Grade Point Average Does Not Define Us

Elizabeth Price, Staff Writer

A Grade Point Average (GPA) is defined as a number representing the overall average of students’ grades over time. A GPA is weighted or unweighted. A GPA is a determining factor in college admissions. A GPA does not and never will determine your personal value.

For years, Plano West has been one of the top schools in the country, revered for its high-achieving students and outstanding academics. Many of its students go on to Ivy Leagues and according to the Plano West Class of 2016 Profile, 97% of students will attend college. Success is literally written into students’ future, but at what cost? It is no secret that stress is prevalent in competitive school environments, or just in high school in general. These critical four years of a student’s life are bound to be stressful because of Advanced Placement (AP) classes, standardized tests such as the SAT or the ACT and college applications and admissions. It is a vital time in a person’s life, and a healthy amount of stress is arguably what motivates a lot of students. However, there is a point where stress can be exceedingly negative.

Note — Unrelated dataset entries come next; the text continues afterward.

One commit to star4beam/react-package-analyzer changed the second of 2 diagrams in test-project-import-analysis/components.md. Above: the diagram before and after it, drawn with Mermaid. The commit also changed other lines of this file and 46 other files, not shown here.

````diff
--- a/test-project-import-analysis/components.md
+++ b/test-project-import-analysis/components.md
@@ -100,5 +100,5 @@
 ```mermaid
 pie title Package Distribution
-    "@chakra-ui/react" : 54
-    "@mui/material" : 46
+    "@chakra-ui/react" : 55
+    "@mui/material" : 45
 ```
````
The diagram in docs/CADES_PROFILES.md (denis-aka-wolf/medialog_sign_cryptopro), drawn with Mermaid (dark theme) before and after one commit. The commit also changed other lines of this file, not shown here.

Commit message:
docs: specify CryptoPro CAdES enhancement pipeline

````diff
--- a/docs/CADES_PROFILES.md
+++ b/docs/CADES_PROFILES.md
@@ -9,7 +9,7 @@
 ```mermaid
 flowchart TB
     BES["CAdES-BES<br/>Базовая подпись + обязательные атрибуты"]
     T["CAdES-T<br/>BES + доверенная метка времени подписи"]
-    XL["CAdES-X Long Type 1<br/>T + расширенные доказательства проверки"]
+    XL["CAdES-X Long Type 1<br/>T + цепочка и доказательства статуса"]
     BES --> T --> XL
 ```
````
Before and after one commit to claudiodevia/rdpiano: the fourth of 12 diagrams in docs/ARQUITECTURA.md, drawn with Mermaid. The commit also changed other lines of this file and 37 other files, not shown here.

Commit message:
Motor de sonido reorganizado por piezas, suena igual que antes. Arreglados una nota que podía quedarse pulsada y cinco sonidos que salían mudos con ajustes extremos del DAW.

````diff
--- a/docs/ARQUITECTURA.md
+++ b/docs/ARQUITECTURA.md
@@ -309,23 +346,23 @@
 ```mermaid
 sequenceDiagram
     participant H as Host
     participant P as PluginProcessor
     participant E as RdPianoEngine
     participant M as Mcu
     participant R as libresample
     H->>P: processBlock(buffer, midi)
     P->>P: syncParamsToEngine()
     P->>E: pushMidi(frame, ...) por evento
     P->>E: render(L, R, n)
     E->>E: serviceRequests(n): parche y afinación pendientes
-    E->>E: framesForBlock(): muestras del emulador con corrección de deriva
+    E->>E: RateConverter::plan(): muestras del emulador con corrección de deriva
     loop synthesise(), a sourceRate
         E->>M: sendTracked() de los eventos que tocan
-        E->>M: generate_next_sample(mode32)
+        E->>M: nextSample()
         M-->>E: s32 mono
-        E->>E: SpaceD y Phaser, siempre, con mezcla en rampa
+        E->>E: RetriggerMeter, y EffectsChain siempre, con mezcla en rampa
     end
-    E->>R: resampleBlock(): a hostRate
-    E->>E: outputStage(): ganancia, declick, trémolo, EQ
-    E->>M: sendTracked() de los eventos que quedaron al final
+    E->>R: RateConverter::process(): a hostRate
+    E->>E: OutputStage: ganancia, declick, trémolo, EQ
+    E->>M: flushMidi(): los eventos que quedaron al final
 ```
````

Psychologist Robert Leahy stated that high schoolers today have “the same level of anxiety as the average psychiatric patient in the early 1950s.” The ambitious students put an immense amount of pressure on themselves to be the best, evident in tired faces and restless eyes from pulling endless all nighters studying for tests for three of their five AP classes.

In fact, over half of the student body is enrolled in at least one AP class, most likely due to the GPA bump. Some students will choose classes solely based on the level of the course rather than their level of interest, and subsequently miss out on classes they would actually enjoy. Across America, if a student earns the same grade in an on-level class as a student in an AP or Honors class, their GPA will not be as high as the Honors student. This perpetuates a system of grade elitism, in which students who take multiple AP classes or have a particularly high rank believe themselves to be above students who do not. In a way, the American school system believes that the Honors student is above the other, allowing this constant competition to become engrained in the minds of the nation’s youths. Students start to believe they are nothing but a number, and the country encourages it. Not only does this have an effect on kids taking on-level classes, but it puts an unprecedented amount of stress on those taking multiple AP classes. Additionally, many of those students who have outstanding grades are pressured to constantly outdo themselves.

Unsurprisingly, the effects of grade elitism are dismal. According to a study published in August 2015 delegated by a team of nursing students at New York University (NYU), 49% of high school students surveyed reported extreme levels of stress as a result of grades and homework. Now more than ever teenagers need to see their true worth, not put it in some arbitrary grade point average.

It is a fallacy that one’s GPA will dictate the course of their entire life. Yes, it is true that it is a major factor in the college acceptance process, but so are standardized testing scores, extracurriculars and admissions essays. The unfiltered truth is, colleges are not looking for pristine, unblemished robots with perfect GPAs. They are looking for well-rounded humans that will make a positive impact at their specific higher learning institute. Even so, the college a person goes to does not dictate their entire life. A person can get a good education anywhere, as one gets as much out of a college as they put into it.

Walking through the halls of an American high school, anyone can overhear conversations about “wanting to die” because of their GPA or class rank. No more. Your GPA does not define your intelligence or your worth. Your GPA does not define you. You are not a number on a flimsy sheet of paper. You are not your class rank. You are not where you do and do not get accepted into college. You are a well-rounded, unique individual and it is time to break free of the GPA fallacy society is telling you to believe.